The Whitehouse
Our flight in Washington was incredibly quick and provided a great chance to have a nap.  We landed at Regan airport and I was surprised how close it was to the main city.  We checked into our hotel that was probably a little too nice, however the problem that we faced when we booked it was that if we went for somewhere else then we would be out in the suburbs and nowhere near any of the main DC attractions.  We were walking distance to the Whitehouse, the Capitol Building, the Smithsonian museums and most of the other key attractions.
The Whitehouse
We enjoyed a relaxed first night and found some good Thai food right around the corner from our hotel, I was pretty happy because the quality of the food is quite good on this side of the Atlantic.
In the morning we decided to do a bike tour, and found one that was recommended to me whilst I was in New York.  Our tour was a tiny group, Michelle and I, another Victorian Andrew and our guide Kaitlin, such a small group meant we got a much more intimate tour and had a better experience.  We rode around DC seeing all of the key sites; first stop was the Whitehouse, home to the president of the United States.  Formally known as the president’s mansion or executive mansion the Whitehouse got its current name after the war of 1812 when the British invaded and torched many of the key buildings in Washington DC including the president’s mansion and the Capitol Building.  Instead of re-building the American government decided to paint the house completely white, although its new name took a while to properly stick.
The Capitol Building
Steam Engine in the
Museum of American History
We rode along Pennsylvania Avenue past the old post office building that has a spire that is the third tallest building in DC.  We saw the department of treasury, and continued on to the Capitol Building.  This iconic dome is constructed entirely out of iron and weighs over 120 tonnes.  The statue that sits atop the dome is lady freedom and stands 19 ½ ft or 6 metres high, and is the tallest statue in the capital.  The American government wanted to ensure that their dome would survive if the British returned for a second time thus the iron construction.  The government also wanted to ensure that Lady Freedom is the tallest statue – nothing can be more important than freedom, and it is therefore illegal to build a taller stature in DC.

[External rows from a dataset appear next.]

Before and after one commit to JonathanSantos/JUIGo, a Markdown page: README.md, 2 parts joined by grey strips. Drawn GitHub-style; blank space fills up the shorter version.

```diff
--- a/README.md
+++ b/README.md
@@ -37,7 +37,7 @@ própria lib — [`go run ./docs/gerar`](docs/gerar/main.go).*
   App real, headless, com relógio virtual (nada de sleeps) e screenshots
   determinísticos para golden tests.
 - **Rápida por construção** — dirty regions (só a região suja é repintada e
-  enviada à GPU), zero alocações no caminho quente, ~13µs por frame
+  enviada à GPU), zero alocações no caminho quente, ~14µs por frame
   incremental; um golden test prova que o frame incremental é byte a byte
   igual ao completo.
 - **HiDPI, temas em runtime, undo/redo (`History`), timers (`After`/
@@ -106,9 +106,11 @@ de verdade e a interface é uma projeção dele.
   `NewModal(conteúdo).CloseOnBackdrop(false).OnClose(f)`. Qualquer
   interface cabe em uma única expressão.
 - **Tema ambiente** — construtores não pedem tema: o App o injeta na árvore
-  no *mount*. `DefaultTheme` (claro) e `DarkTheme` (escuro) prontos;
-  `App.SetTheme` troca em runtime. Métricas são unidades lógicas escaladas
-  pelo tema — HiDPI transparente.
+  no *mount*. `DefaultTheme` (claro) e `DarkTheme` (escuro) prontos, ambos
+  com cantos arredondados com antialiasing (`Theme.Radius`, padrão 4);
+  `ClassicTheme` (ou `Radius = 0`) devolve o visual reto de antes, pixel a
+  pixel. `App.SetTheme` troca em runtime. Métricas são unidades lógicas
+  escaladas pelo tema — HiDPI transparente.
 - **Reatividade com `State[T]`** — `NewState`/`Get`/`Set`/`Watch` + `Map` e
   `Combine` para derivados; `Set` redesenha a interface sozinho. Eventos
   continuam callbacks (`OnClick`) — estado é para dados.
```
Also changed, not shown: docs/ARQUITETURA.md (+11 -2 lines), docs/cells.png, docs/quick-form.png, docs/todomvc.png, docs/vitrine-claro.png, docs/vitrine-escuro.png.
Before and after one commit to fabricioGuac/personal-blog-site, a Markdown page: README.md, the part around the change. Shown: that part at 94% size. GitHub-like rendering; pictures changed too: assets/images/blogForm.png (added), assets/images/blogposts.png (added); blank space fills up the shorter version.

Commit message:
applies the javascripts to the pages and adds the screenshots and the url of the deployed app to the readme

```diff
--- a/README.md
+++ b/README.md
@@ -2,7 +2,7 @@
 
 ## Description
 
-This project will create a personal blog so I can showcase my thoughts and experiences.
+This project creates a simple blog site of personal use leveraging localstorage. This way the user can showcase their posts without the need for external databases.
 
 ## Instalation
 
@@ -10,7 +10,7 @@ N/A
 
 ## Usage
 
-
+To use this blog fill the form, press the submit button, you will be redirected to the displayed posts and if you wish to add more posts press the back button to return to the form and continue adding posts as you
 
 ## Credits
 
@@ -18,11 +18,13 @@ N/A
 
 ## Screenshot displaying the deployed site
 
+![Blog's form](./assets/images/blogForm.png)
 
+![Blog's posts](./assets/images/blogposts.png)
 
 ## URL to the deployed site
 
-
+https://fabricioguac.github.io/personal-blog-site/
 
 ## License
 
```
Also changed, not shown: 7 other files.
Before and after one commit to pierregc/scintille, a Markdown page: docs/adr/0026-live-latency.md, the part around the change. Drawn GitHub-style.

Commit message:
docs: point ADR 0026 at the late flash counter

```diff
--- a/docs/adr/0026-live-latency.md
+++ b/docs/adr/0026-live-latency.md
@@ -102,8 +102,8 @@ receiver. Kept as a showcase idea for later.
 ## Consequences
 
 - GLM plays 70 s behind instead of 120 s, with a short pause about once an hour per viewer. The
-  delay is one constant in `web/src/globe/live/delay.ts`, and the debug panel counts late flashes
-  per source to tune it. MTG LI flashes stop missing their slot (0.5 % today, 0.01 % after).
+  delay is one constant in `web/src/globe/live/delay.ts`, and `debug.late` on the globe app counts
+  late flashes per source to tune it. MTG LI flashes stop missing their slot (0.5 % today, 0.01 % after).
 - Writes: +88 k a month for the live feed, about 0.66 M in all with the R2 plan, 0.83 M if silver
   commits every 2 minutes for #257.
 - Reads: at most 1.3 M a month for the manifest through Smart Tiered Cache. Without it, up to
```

The Capitol Building
Our tour continued down ‘The Mall’ of the Smithsonian Museums, in total there are 19 museums and zoos that come under the Smithsonian banner, with 7 appearing on The Mall.  The remarkable thing about these museums is that they are all free.  There is some of the best artwork in the world kept in these museums and they are not charging a dime to get in.  We stopped to take a few shots of the famous Smithsonian Castle and headed for the Washington Monument.  Another iconic American sight that commemorates the first president of the United States, George Washington.  I was most interested to see that the monument is in fact two distinctive colours; this is because construction was halted during the American civil war.
The Washington Monument
The next stop was the Lincoln memorial, a tribute to the popular American president who is largely responsible for eliminating slavery in the USA.  Inside were the inscriptions of his second inauguration speech as well as his famous Gettysburg address.  This trip would teach us quite a lot about Abraham Lincoln, and although I remember studying a little American history in school it was quite fascinating to hear the colourful history of this still young country.
After spending some time at the Lincoln memorial we visited the memorials for the Korean and Vietnam wars.  This was the conclusion of the tour and as we headed back to the start point to return our bikes we passed a statue of Albert Einstein.  I was most interested to see how polished his nose was – apparently it is considered good luck to rub his nose before an exam or midterm.
Lincoln Monument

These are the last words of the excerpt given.